The 1960 Election.
Long before the Republican convention, Eisenhower had groomed Nixon as his successor, giving the Vice President special assignments designed to command favorable publicity. The delegates enthusiastically ratified the choice. The Democrats nominated John F. Kennedy, the youthful Catholic senator from Massachusetts, who combined an appealing personal style with an eloquent updating of New Deal doctrines. Fearful that Eisenhower would unintentionally divert the spotlight from his protégé, Nixon’s managers limited presidential participation in the campaign to the final weeks. Eisenhower’s impact on Republican prospects was favorable but might have been greater had he been encouraged to intervene earlier. Kennedy reunited a large enough percentage of each group in the old New Deal coalition to win the election. ‘ Eisenhower transferred enough of his Democratic and independent support to Nixon to produce a close contest. Like the popular Whig generals of the 1840’s, Eisenhower could win elections, but he could not convert personal loyalty into durable support for his party.
During the initial years of his retirement, Eisenhower was healthy, active, and the recipient of many honors. Congress restored his rank as a five-star general, colleges conferred honorary degrees on him, and private organizations showered him with awards. Presidents Kennedy and Johnson treated him as an elder statesman, frequently soliciting his advice on international problems. These friendly relations survived Eisenhower’s occasional attacks on Democratic policies and his efforts to rebuild the Republican party. He also established a repository for his papers at Abilene, Kans., and worked on his memoirs. When not traveling, he resided either on his farm at Gettysburg, Pa., or in the vicinity of Palm Springs, Calif. His recreational activities
were concentrated on golf, hunting, fishing, and painting.
Eisenhower did not endorse any candidate for the Republican presidential nomination in 1964, but encouraged a number whom he regarded as qualified to enter the race. He was disappointed when the delegates selected Sen. Barry M. Goldwater of Arizona because he thought the candidate was identified with an intemperate brand of conservatism. Eisenhower eventually endorsed Goldwater without becoming an active supporter.
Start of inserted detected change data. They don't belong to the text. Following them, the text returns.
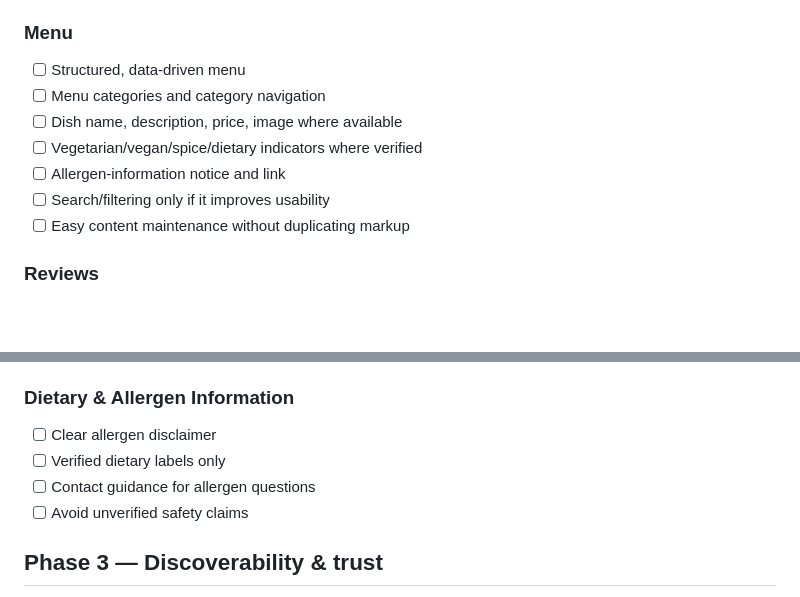
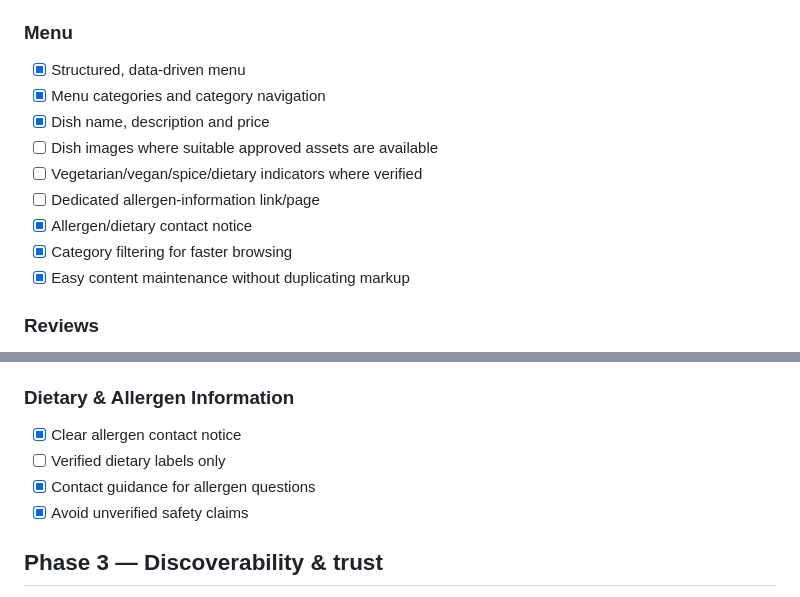
Before and after one commit to KeyurGohilUK/-restaurant-web-app, a Markdown page: FEATURES.md, 2 parts joined by grey strips. Drawn GitHub-style; blank space fills up the shorter version.

Commit message:
Update menu roadmap progress

```diff
--- a/FEATURES.md
+++ b/FEATURES.md
@@ -25,13 +25,15 @@ This file tracks the planned public-facing restaurant website. The current produ
 - [x] Catering highlight
 
 ### Menu
-- [ ] Structured, data-driven menu
-- [ ] Menu categories and category navigation
-- [ ] Dish name, description, price, image where available
+- [x] Structured, data-driven menu
+- [x] Menu categories and category navigation
+- [x] Dish name, description and price
+- [ ] Dish images where suitable approved assets are available
 - [ ] Vegetarian/vegan/spice/dietary indicators where verified
-- [ ] Allergen-information notice and link
-- [ ] Search/filtering only if it improves usability
-- [ ] Easy content maintenance without duplicating markup
+- [ ] Dedicated allergen-information link/page
+- [x] Allergen/dietary contact notice
+- [x] Category filtering for faster browsing
+- [x] Easy content maintenance without duplicating markup
 
 ### Reviews
 - [ ] Dedicated reviews page/section
@@ -71,10 +73,10 @@ This file tracks the planned public-facing restaurant website. The current produ
 - [ ] Accessibility information where available
 
 ### Dietary & Allergen Information
-- [ ] Clear allergen disclaimer
+- [x] Clear allergen contact notice
 - [ ] Verified dietary labels only
-- [ ] Contact guidance for allergen questions
-- [ ] Avoid unverified safety claims
+- [x] Contact guidance for allergen questions
+- [x] Avoid unverified safety claims
 
 ## Phase 3 — Discoverability & trust
 
```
A serious heart attack in August 1965 ended Eisenhower’s active participation in public affairs. He was hospitalized frequently with a variety of complaints during the next three years and was an invalid after still another heart attack in the summer of 1968. Nevertheless, he endorsed Nixon for president and was gratified by his subsequent victory. His popularity never waned, and he topped the list of most admired Americans in a Gallup poll released in December 1968. Eisenhower died in Walter Reed Army Hospital in Washington, D. C., on March 28, 1969, and was buried at Abilene, Kans.